History Department
History Department

Lizeth Elizondo

M.A. Latin American Studies, California State University, San Diego, B.A. & B.S. California State University, Chico.

Ph.D. Candidate
Lizeth Elizondo



Colonial Latin American History, Family History, Women, Gender, Religion, Sexuality, Mexican-American history, the Spanish Colonial Borderlands (Texas/Louisiana/Northern Mexico regions).

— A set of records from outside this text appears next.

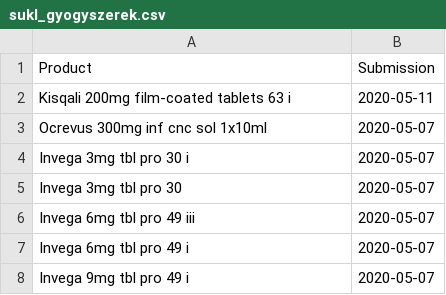
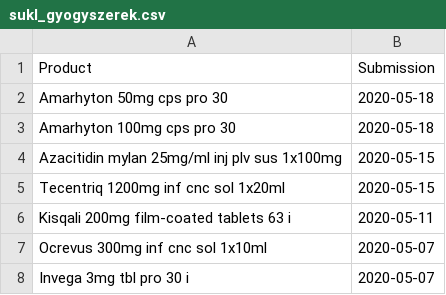
Before and after one commit to fairandaffordable/fairandaffordable.github.io, a CSV file: _data/sukl_gyogyszerek.csv, drawn as a sheet; only a part is shown; the shorter side is filled out with more unchanged rows; the diff names each change by its address in the sheet, - before the commit and + after, or states it on an @@ line.

Commit message:
site regular update

```diff
--- a/_data/sukl_gyogyszerek.csv
+++ b/_data/sukl_gyogyszerek.csv
+row 2: Amarhyton 50mg cps pro 30 | 2020-05-18
+row 3: Amarhyton 100mg cps pro 30 | 2020-05-18
+row 4: Azacitidin mylan 25mg/ml inj plv sus 1x100mg | 2020-05-15
+row 5: Tecentriq 1200mg inf cnc sol 1x20ml | 2020-05-15
```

My dissertation, “Sex, Deviance, and Drama: Socio-Racial Relationships in the Texas-Coahuila Borderlands, 1716-1821” draws on a compilation of criminal court cases from the region of Coahuila and Texas to investigate the ways secular and religious officials, as well as community members, monitored, judged, punished, and also disregarded and condoned  sexual transgressions. Coahuila and Texas were sister frontier regions and the archival record displays the interlace of their social, economic, and law enforcement networks. People shared extramarital and clandestine sexual encounters that included cohabitation, bigamy, incest, adultery, rape, and broken promises of matrimony. These were, in theory, under both the civil and ecclesiastical jurisdictions, judged as both unlawful and considered criminal offenses. Although local practices and punishments varied, transgressors still risked being treated as criminals and eventually jailed and punished with fines, exile, and social embarrassment. My project explores the mechanisms of the colonial legal system as it functioned on the frontier, the recourses available to the defendants, as well as the social, cultural, and the religious milieu of those living under Spanish rule.

During the Fall 2015-Spring 2016 academic year, I am also the co-coordinator for the Gender Symposium. The symposium is a well established unit in the history department, now in its 13th year! The bi-weekly meetings offer a space for graduate students, professors and other visitors to critically engage with and present their work on historical approaches to the topics of gender and sexuality. All are welcomed to join us! Please email: gendersymposium@gmail.com with any questions or to be added to our listserv. 


My personal blog, "My Life's Footnotes" captures my journey through graduate school as a historian, a Mexican-American and a first-generation college student. There, I share anectdotes about archival research, my love-hate relationship with 18th century Spanish paleography, and other tips and tricks about life in general. 


Handbook of Texas Online Contributions

These are my contributions to the TSHA Handbook of Texas Online Tejano project: 

Maria Josefa Granados 

Francois LaBorde

 LaBorde House